  40. Crimlisk HL, Bhatia K, Cope H, David A, Marsden CD, et al. (1998) Slater revisited: 6 year follow up study of patients with mediclly unexplained motor symptoms. BMJ 316: 582-586.
  41. Factor SA, Podskalny GD, Molho ES (1995) Psycogenic movement disorders: frequency, clinical profile, and characteristics. J Neurol Neurosurg Psychiatry 59: 406-412.
  42. McKeon A, Ahlskog JE, Bower JH, Josephs KA, Matsumoto JY (2009) Psychogenic tremor: long-term prognosis in patients with electrophysiologically confirmed disease. Mov Disord 24: 72-76.
  43. Munhoz RP, Zavala JA, Becker N, Teive HAE (2011) Cross-cultural influences on psychogenic movement disorders - a comparative review with a Brazilian series of 83 cases. Clin Neurol Neurosurg 113: 115-118.
  44. Feinstein A, Stergiopoulos V, Fine J, Lang AE (2001) Psychiatric outcome in patients with a psycogenic movement disorder: a prospective study. Neuropsychiatry Neuropsycol Behav Neurol 14: 169-176.
  45. Knutsson E, Martensson A (1985) Isokinetic measurements of muscle strength in hysterical paresis. Electroencephalogr Clin Neurophysiol 61: 370-374.
  46. Mace CJ, Trimble MR (1996) Ten-year prognosis of conversion disorder. Br J Psychiatry 169: 282-288.
  47. Couprie W, Wijdicks EF, Rooijmans HG, van Gijn J (1995) Outcome in conversion disorder: A follow-up study. J Neurol Neurosurg Psychiatry 58: 750-752.
  48. Teasell RW, Shapiro AP (1994) Strategic-behavioral intervention in the treatment of chronic nonorganic motor disorders. Am J Phys Med Rehabil 73: 44-50.
  49. Hurwitz T, Kosaka B (2001) Primary psychiatric disorders in patients with conversion. Journal of Depression and Anxiety 4: 4-10.
  50. Stone J (2005) Systematic review of misdiagnosis of conversion symptoms and “hysteria”. BMJ 331: 989
  51. Nielsen G, Stone J, Matthews A, Brown M, Sparks C, et al. (2015) Physiotherapy for functional motor disorders: a consensus recommendation. J Neurol Neurosurg Psychiatry 86: 1113-1119.
  52. Gelauff J, Stone J, Edwards M, Carson A (2014) The prognosis of functional (psychogenic) motor symptoms: a systematic review. J Neurol Neurosurg Psychiatry 85: 220-226.
  53. McKenzie P, Oto M, Russell A, Pelosi A, Duncan R (2010) Early outcomes and predictors in 260 patients with psychogenic nonepileptic attacks. Neurology 74: 64-69.

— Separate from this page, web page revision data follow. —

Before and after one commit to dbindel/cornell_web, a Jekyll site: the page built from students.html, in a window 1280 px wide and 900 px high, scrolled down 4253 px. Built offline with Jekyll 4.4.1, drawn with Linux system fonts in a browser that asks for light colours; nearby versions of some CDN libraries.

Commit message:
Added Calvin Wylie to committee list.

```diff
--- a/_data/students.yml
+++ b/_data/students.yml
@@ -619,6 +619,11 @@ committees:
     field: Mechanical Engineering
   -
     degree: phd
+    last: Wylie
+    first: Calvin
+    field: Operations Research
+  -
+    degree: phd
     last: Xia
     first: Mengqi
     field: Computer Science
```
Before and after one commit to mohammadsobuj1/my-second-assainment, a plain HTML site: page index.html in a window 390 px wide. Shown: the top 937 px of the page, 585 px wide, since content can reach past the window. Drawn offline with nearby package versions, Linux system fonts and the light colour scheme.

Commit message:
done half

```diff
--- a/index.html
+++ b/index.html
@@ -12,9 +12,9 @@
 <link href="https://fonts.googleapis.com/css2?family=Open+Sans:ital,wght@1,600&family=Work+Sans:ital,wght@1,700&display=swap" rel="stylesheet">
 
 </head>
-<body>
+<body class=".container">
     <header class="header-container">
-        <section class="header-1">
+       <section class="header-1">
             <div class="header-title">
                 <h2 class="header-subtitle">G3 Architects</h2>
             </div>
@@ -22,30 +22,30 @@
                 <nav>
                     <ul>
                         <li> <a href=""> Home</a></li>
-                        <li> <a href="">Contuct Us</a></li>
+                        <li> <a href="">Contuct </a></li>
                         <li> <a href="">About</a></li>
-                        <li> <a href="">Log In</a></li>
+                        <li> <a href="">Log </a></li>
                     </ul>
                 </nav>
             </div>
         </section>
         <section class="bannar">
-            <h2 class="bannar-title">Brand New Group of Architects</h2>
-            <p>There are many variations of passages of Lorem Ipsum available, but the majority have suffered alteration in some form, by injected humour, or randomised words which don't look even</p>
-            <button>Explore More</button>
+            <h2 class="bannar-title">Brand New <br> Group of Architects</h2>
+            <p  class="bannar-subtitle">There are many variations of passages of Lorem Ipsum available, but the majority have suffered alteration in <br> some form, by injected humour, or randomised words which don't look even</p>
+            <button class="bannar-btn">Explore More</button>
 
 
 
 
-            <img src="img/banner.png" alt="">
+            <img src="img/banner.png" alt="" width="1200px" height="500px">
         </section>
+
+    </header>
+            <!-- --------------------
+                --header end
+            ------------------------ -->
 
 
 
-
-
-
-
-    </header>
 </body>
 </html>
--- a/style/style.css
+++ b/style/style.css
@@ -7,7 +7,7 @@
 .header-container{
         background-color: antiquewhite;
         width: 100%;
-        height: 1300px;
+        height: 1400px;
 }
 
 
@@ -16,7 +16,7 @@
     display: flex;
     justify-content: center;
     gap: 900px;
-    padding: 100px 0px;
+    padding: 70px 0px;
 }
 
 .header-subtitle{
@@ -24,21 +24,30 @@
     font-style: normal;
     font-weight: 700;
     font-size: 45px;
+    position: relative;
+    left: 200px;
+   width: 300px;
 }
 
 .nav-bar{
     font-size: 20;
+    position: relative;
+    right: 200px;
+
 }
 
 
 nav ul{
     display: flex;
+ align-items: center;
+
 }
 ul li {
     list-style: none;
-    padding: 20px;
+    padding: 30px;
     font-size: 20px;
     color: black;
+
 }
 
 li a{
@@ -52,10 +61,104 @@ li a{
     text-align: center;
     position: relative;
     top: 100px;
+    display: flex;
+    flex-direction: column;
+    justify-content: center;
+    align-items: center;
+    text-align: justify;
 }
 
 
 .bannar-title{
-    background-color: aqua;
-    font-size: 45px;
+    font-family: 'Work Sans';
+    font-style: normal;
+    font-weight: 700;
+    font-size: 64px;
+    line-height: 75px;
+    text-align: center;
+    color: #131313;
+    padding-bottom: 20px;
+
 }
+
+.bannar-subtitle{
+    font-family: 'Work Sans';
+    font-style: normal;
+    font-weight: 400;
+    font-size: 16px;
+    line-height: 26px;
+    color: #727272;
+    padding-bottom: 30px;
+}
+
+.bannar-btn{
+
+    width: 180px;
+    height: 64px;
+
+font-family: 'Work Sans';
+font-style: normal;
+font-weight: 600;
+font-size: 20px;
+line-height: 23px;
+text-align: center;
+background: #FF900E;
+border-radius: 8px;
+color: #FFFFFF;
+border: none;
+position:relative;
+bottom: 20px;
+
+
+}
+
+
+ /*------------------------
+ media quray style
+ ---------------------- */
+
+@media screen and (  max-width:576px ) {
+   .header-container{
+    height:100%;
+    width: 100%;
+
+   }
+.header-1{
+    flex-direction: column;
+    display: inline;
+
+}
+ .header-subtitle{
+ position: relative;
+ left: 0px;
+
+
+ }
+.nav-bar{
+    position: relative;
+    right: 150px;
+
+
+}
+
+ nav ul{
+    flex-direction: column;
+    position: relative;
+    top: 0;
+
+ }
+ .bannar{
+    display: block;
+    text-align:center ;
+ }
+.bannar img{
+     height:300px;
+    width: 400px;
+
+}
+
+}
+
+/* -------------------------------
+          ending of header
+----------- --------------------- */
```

Citation: Fizzotti G, Fassina G, Pirola V, Tronconi L (2021) Conversion Disorder and Spinal cord Injury: Case report. J Clin Stud Med Case Rep 8: 0113.

Copyright: © 2021  Gabriella Fizzotti, et al. This is an open-access article distributed under the terms of the Creative Commons Attribution License, which permits unrestricted use, distribution, and reproduction in any medium, provided the original author and source are credited.

Herald Scholarly Open Access is a leading, internationally publishing house in the fields of Sciences. Our mission is to provide an access to knowledge globally.

© 2023, Copyrights Herald Scholarly Open Access. All Rights Reserved!